(Source data)
::::

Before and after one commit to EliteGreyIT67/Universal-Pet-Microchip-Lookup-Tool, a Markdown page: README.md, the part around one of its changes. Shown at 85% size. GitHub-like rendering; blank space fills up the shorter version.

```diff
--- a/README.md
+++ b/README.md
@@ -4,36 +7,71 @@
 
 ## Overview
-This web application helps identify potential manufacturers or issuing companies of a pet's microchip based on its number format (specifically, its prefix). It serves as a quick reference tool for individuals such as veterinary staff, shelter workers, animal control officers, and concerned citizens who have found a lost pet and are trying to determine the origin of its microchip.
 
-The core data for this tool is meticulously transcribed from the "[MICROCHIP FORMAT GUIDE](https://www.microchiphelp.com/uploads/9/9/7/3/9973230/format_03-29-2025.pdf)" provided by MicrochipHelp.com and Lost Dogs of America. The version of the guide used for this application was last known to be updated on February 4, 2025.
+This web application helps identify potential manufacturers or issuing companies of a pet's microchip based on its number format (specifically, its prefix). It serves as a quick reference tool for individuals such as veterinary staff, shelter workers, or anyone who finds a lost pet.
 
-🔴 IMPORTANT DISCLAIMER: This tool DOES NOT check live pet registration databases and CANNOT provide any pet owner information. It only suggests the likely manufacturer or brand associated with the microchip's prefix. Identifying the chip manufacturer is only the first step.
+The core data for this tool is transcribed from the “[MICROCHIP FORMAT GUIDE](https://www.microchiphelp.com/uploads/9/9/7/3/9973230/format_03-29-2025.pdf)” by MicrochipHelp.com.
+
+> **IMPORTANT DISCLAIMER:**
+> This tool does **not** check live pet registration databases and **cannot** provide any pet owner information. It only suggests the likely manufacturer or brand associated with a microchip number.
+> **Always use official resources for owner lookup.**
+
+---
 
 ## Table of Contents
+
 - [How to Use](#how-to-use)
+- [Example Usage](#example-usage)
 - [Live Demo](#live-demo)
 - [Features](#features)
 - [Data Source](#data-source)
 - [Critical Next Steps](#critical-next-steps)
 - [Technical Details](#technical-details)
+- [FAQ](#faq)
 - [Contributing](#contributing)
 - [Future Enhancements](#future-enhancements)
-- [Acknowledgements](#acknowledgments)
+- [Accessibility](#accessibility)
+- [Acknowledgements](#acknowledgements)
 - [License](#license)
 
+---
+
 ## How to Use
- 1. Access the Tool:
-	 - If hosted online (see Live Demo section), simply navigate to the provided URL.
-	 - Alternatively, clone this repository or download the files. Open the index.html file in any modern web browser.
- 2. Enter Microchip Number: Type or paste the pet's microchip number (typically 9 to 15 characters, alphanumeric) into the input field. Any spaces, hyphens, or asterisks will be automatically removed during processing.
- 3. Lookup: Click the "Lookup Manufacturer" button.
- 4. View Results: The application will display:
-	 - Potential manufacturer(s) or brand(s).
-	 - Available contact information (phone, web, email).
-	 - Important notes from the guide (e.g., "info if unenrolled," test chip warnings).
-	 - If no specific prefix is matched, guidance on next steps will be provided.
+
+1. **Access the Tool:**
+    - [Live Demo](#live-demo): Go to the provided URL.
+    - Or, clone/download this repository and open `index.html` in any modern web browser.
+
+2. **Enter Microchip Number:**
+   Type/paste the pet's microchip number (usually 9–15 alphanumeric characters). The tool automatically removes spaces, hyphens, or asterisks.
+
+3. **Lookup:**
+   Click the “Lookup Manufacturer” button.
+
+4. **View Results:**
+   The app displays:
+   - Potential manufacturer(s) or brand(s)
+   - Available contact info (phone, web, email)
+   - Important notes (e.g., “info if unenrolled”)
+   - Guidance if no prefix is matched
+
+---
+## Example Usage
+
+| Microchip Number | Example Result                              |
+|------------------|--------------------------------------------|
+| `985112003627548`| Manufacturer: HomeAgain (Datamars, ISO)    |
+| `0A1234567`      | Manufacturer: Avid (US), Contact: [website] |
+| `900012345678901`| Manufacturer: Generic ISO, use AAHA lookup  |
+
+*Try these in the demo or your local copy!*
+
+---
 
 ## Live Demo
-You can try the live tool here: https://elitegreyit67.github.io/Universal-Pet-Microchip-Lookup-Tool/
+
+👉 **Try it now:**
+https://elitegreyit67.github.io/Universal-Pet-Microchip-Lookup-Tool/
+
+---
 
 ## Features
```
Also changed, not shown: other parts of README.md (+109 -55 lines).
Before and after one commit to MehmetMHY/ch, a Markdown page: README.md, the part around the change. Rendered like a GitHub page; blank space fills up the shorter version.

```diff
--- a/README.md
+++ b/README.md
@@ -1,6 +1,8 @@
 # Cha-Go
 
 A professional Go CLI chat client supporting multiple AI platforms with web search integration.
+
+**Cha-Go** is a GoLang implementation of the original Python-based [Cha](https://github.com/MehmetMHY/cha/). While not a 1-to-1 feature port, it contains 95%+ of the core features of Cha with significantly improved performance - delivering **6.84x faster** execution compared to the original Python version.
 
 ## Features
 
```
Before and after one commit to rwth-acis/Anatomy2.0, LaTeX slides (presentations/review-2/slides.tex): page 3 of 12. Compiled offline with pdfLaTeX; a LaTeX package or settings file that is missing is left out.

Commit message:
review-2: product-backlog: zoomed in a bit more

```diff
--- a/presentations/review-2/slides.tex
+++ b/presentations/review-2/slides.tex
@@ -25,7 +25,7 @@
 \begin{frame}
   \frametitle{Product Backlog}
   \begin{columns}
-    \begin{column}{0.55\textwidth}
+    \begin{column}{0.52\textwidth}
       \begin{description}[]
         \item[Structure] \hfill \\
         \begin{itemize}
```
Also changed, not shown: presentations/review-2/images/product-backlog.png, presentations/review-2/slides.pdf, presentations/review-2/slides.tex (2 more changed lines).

::::

--- Exercise brief ---
Whenever a line of the data holds the string "after", pick that line out.

--- The answer ---
Before and after one commit to EliteGreyIT67/Universal-Pet-Microchip-Lookup-Tool, a Markdown page: README.md, the part around one of its changes. Shown at 85% size. GitHub-like rendering; blank space fills up the shorter version.
Before and after one commit to MehmetMHY/ch, a Markdown page: README.md, the part around the change. Rendered like a GitHub page; blank space fills up the shorter version.
Before and after one commit to rwth-acis/Anatomy2.0, LaTeX slides (presentations/review-2/slides.tex): page 3 of 12. Compiled offline with pdfLaTeX; a LaTeX package or settings file that is missing is left out.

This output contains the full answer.